(iii) Illustration: One chart, graph, diagram, drawing, cartoon or picture per book or per periodical issue.
(iv) "Special" works: Certain works in poetry, prose or in "poetic prose" which often combine language with illustrations and which are intended sometimes for children and at other times for a more general audience fall short of 2,500 words in their entirety. Paragraph "ii" above notwithstanding such "special works" may not be reproduced in their entirety; however, an excerpt comprising not more than two of the published pages of such special work and containing not more than 10% of the words found in the text thereof, may be reproduced.
(i) The copying is at the instance and inspiration of the individual teacher, and
(ii) The inspiration and decision to use the work and the moment of its use for maximum teaching effectiveness are so close in time that it would be unreasonable to expect a timely reply to a request for permission.
(i) The copying of the material is for only one course in the school in which the copies are made.
(ii) Not more than one short poem, article, story, essay or two excerpts may be copied from the same author, nor more than three from the same collective work or periodical volume during one class term.
(iii) There shall not be more than nine instances of such multiple copying for one course during one class term.
[The limitations stated in "ii" and "iii" above shall not apply to current news periodicals and newspapers and current news sections of other periodicals.]
III. Prohibitions as to I and II Above
Notwithstanding any of the above, the following shall be prohibited:
(A) Copying shall not be used to create or to replace or substitute for anthologies, compilations or collective works Such replacement or substitution may occur whether copies of various works or excerpts therefrom are accumulated or reproduced and used separately.
(B) There shall be no copying of or from works intended to be "consumable" in the course of study or of teaching. These include workbooks, exercises, standardized tests and test booklets and answer sheets and like consumable material.
(C) Copying shall not:
(a) substitute for the purchase of books, publishers' reprints or periodicals;
(b) be directed by higher authority;
(c) be repeated with respect to the same item by the same teacher from term to term.
(D) No charge shall be made to the student beyond the actual cost of the photocopying.
Agreed March 19, 1976.
Ad Hoc Committee on Copyright Law Revision, Sheldon Elliott Steinbach
To summarize, multiple copying of copyrighted materials for classroom use is permissible when

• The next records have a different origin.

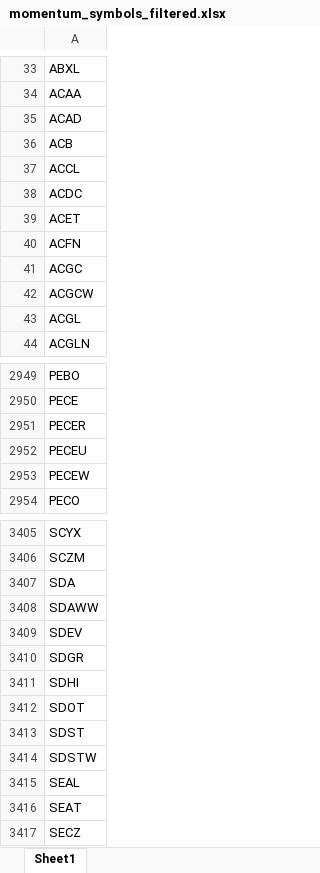
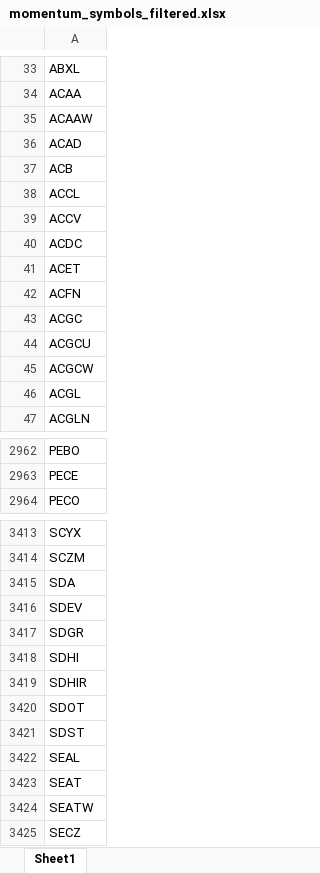
Before and after one commit to Kira11-ja/macd-scanner, an Excel workbook: results/momentum_symbols_filtered.xlsx, sheet Sheet1, drawn as a sheet; only a part is shown, gaps mark what is left out; values as stored, in another font and other column widths than the file's, no borders; removed rows and columns are numbered as before the commit, all else as after; the diff covers the shown part only; the diff names each change by its address in the sheet, - before the commit and + after, or states it on an @@ line.

```diff
--- a/results/momentum_symbols_filtered.xlsx (sheet Sheet1)
+++ b/results/momentum_symbols_filtered.xlsx (sheet Sheet1)
+row 35: ACAAW
+row 39: ACCV
+row 44: ACGCU
-row 2951: PECER
-row 2952: PECEU
-row 2953: PECEW
-row 3408: SDAWW
+row 3419: SDHIR
-row 3414: SDSTW
+row 3424: SEATW
```
Also changed, not shown: 87 added rows, 84 removed rows and 16 edited cells elsewhere in this sheet, results/momentum_symbols_raw.xlsx, 5 other files.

- the tests for brevity and spontaneity are met (both fairly well-defined in this report). The spontaneity test also means that after the first spontaneous use of a copyrighted item, permission must be secured for subsequent classroom uses;
- the test for cumulative effect is met (well-defined in the report);
- a copyright notice appears on the distributed materials. Here's a notice you might consider using on your copyrighted classroom materials:
NOTICE: This material may be protected by copyright law (Title 17, United States Code)
- consumable materials are not copied and distributed;
- teachers are not substituting the purchase of copyrighted materials with photocopies distributed in class; and
- students pay no more than the actual cost of copies.